:: How to complete this task ::
Across the entries below, how many lines contain the string "regression"? Only the number is wanted.

:: Recorded information ::
◇ ◇ ◇ ◇

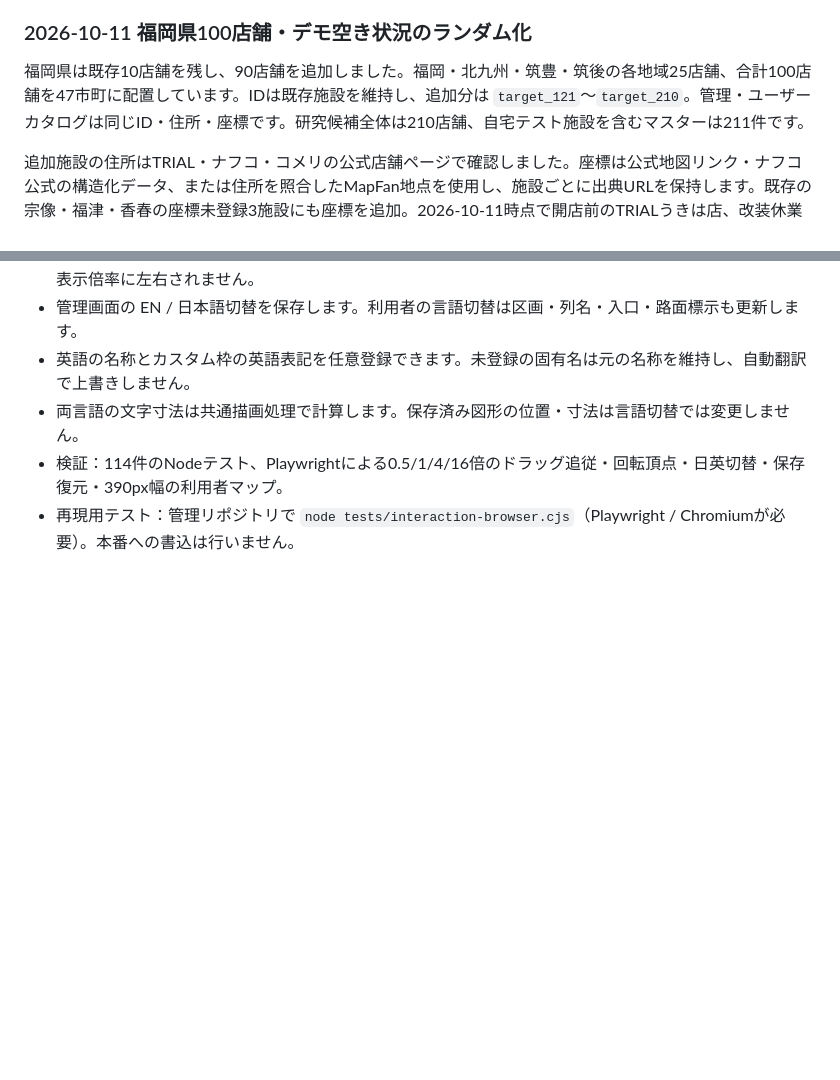
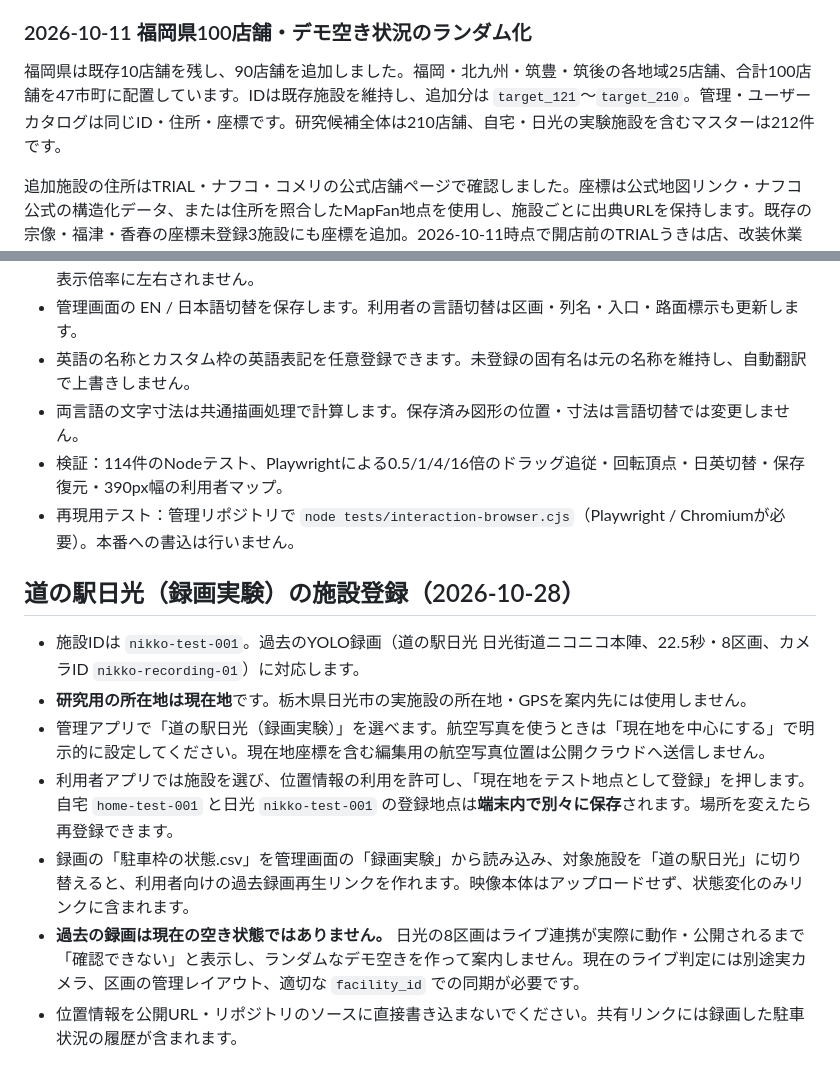
Before and after one commit to t21j075dz-alt/parking-guide-admin, a Markdown page: README.md, 2 parts joined by grey strips. GitHub-like rendering; blank space fills up the shorter version.

Commit message:
Document Nikko recorded experiment, device-local GPS and playback workflow

```diff
--- a/README.md
+++ b/README.md
@@ -397,7 +397,7 @@ node --test tests/regression.test.cjs
 
 ### 2026-10-11 福岡県100店舗・デモ空き状況のランダム化
 
-福岡県は既存10店舗を残し、90店舗を追加しました。福岡・北九州・筑豊・筑後の各地域25店舗、合計100店舗を47市町に配置しています。IDは既存施設を維持し、追加分は `target_121`〜`target_210`。管理・ユーザーカタログは同じID・住所・座標です。研究候補全体は210店舗、自宅テスト施設を含むマスターは211件です。
+福岡県は既存10店舗を残し、90店舗を追加しました。福岡・北九州・筑豊・筑後の各地域25店舗、合計100店舗を47市町に配置しています。IDは既存施設を維持し、追加分は `target_121`〜`target_210`。管理・ユーザーカタログは同じID・住所・座標です。研究候補全体は210店舗、自宅・日光の実験施設を含むマスターは212件です。
 
 追加施設の住所はTRIAL・ナフコ・コメリの公式店舗ページで確認しました。座標は公式地図リンク・ナフコ公式の構造化データ、または住所を照合したMapFan地点を使用し、施設ごとに出典URLを保持します。既存の宗像・福津・香春の座標未登録3施設にも座標を追加。2026-10-11時点で開店前のTRIALうきは店、改装休業中のTRIAL大牟田店は選定していません。
 
@@ -416,3 +416,14 @@ node --test tests/regression.test.cjs
 - 両言語の文字寸法は共通描画処理で計算します。保存済み図形の位置・寸法は言語切替では変更しません。
 - 検証：114件のNodeテスト、Playwrightによる0.5/1/4/16倍のドラッグ追従・回転頂点・日英切替・保存復元・390px幅の利用者マップ。
 - 再現用テスト：管理リポジトリで `node tests/interaction-browser.cjs`（Playwright / Chromiumが必要）。本番への書込は行いません。
+
+
+## 道の駅日光（録画実験）の施設登録（2026-10-28）
+
+- 施設IDは `nikko-test-001`。過去のYOLO録画（道の駅日光 日光街道ニコニコ本陣、22.5秒・8区画、カメラID `nikko-recording-01`）に対応します。
+- **研究用の所在地は現在地**です。栃木県日光市の実施設の所在地・GPSを案内先には使用しません。
+- 管理アプリで「道の駅日光（録画実験）」を選べます。航空写真を使うときは「現在地を中心にする」で明示的に設定してください。現在地座標を含む編集用の航空写真位置は公開クラウドへ送信しません。
+- 利用者アプリでは施設を選び、位置情報の利用を許可し、「現在地をテスト地点として登録」を押します。自宅 `home-test-001` と日光 `nikko-test-001` の登録地点は**端末内で別々に保存**されます。場所を変えたら再登録できます。
+- 録画の「駐車枠の状態.csv」を管理画面の「録画実験」から読み込み、対象施設を「道の駅日光」に切り替えると、利用者向けの過去録画再生リンクを作れます。映像本体はアップロードせず、状態変化のみリンクに含まれます。
+- **過去の録画は現在の空き状態ではありません。** 日光の8区画はライブ連携が実際に動作・公開されるまで「確認できない」と表示し、ランダムなデモ空きを作って案内しません。現在のライブ判定には別途実カメラ、区画の管理レイアウト、適切な `facility_id` での同期が必要です。
+- 位置情報を公開URL・リポジトリのソースに直接書き込まないでください。共有リンクには録画した駐車状況の履歴が含まれます。
```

◇ ◇ ◇ ◇

:: Task response ::
2